Top tips to consider when deciding whether its time to move to an assisted living retirement home

Ageing involves natural changes – we develop differences in health, vision, eyesight and balance.  These changes often leave us wondering when the right time is to move to a supported retirement environment.  We are all attached to our family homes, but we also know that good quality of life and healthy adaptation depends on making good decisions regarding our environment and the support it will offer us as we age.
So when is the right time to consider moving to a serviced retirement home. It is helpful to assess any situation using the following concepts: 1.  ADL – Assistance with activities of daily living

Activities of daily living are ordinary activities that are necessary for survival, such as managing finances and shopping for supplies, using an ATM, cooking a meal safely, and figuring out how to use public transport.  These are activities that a younger person may find easy, but can be more difficult for an older person with changes their fine motor skills, eyesight, hearing or balance.  These activities include basic care activities such as washing, eating, toilet, dressing, oral care and ambulating.

How easily and safely do you or your loved one manage these activities?

 2.  OBSERVATION Is it important for you to monitor aspects of your health? Observation involves noticing and noting events that are important to ongoing health.  These observations can be as simple as keeping track of how regularly and nutritiously you are eating and hydrating, to more complex observations like blood pressure, blood sugar and even blood chemistry (if you are taking medications like Warfarin). As our physiology changes, it’s often important to observe and monitor those changes in order to manage your ongoing health and treatment. Would your condition be better managed by being in an environment where meals and hydrating were provided on a regular basis, and – if required – a nursing professional could make regular and reliable observations relating to vital signs, mental condition, neurological observations, intake and output, urine tests and blood pressure?


If you have a chronic condition, who is ordering, controlling and administering the medication?  If the medication is delivered, even in a blister pack, will you reliably check that the right quantity and amount is delivered?  Its important to take medication in the right quantity and at the right time. 


As your health changes, would it be helpful to be in an environment where you can receive information and guidance on how to deal with aspects of your self-care.  For example, how would you use diet and nutrition to address disease, how to clean a stoma bag, why it’s important to remain involved in group activities are the kinds of information that can truly affect healthy adjustment.  Does your current environment provide such support and guidance?


The most important contributors to good quality of life as we get older are social interaction, robust social support systems and interconnectedness. Environments that encourage, support and facilitate psychological, social and spiritual life and health are essential to healthy ageing.

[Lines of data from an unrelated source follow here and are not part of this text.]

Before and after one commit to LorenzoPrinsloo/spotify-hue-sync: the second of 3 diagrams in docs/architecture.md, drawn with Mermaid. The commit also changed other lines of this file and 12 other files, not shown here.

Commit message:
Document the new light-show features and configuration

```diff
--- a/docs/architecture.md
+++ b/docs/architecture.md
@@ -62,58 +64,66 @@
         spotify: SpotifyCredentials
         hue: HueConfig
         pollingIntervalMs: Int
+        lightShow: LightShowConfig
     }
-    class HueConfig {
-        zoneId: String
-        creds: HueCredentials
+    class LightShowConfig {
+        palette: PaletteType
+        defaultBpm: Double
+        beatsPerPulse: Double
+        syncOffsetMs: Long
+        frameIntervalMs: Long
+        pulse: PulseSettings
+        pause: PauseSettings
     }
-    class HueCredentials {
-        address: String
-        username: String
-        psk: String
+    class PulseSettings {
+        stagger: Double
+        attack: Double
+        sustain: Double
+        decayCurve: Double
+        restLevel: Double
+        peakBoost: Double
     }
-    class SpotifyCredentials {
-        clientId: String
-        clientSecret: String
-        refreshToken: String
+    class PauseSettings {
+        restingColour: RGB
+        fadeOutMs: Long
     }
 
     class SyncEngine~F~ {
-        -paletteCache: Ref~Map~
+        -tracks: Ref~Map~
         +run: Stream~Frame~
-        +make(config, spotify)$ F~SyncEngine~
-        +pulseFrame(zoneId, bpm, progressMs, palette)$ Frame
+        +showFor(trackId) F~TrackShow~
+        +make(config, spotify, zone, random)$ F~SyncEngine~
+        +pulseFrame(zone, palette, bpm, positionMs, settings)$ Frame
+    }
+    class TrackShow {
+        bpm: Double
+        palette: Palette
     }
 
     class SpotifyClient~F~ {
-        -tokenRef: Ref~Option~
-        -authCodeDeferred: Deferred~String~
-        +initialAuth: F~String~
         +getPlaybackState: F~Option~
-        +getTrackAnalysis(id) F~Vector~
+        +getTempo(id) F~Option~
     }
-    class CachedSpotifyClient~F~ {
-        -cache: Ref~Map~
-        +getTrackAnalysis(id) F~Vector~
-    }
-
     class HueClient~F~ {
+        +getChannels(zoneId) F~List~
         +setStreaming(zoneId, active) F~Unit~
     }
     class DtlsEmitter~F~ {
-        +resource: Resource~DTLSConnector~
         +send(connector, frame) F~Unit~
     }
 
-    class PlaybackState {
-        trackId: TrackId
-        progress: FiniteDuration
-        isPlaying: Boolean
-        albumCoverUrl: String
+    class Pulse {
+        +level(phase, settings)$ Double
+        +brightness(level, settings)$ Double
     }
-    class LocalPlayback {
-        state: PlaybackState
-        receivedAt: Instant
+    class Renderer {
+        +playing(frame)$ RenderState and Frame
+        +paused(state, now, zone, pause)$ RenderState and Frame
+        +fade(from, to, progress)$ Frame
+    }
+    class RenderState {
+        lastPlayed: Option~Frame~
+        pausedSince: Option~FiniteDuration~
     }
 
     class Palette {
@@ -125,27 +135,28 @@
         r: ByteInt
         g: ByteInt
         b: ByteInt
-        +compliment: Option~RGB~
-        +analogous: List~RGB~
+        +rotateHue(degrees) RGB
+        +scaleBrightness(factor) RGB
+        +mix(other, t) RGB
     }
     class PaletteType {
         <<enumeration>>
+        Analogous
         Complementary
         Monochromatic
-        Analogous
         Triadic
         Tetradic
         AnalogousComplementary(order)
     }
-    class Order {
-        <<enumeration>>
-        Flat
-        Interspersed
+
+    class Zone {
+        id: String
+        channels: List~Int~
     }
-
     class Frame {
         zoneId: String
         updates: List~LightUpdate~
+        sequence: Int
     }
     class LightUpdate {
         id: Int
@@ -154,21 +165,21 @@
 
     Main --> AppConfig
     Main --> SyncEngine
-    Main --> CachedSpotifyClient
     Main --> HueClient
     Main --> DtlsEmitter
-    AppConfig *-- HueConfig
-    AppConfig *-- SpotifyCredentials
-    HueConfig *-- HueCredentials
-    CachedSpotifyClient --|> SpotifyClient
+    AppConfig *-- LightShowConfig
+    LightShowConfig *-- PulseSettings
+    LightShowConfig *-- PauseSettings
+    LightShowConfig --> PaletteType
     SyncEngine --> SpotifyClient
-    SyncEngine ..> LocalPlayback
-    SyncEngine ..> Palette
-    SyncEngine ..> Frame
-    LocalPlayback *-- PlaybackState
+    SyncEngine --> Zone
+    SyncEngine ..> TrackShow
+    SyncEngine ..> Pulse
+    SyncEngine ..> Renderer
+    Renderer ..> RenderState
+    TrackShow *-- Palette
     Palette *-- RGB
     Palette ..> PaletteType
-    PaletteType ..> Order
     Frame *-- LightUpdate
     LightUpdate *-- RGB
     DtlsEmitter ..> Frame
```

Nursing care includes many aspects of physical care: activity, rest, ambulation, circulation, exercise, elimination, fluid balance, hygiene, infection control, maintenance of skin integrity, nutrition, pain management, physical comfort, respiration, neuro-sensory function, safety and security. Would you need assistance with any of these activities now or in the future? These are the kinds of themes that are helpful to guide your thought when considering when to move to an assisted living retirement home.  Moves are usually not sudden decisions, and the happiest moves are ones that have been thoughtfully considered, over time; that are not emergency moves, but still within the control of the person moving.  We hope this article has helped offer useful information for your further consideration.   If you need any further assistance regarding finding a retirement home perfectly suited to your needs, please feel welcome to contact Heidi at Care in Midstream on 012 940 9380 or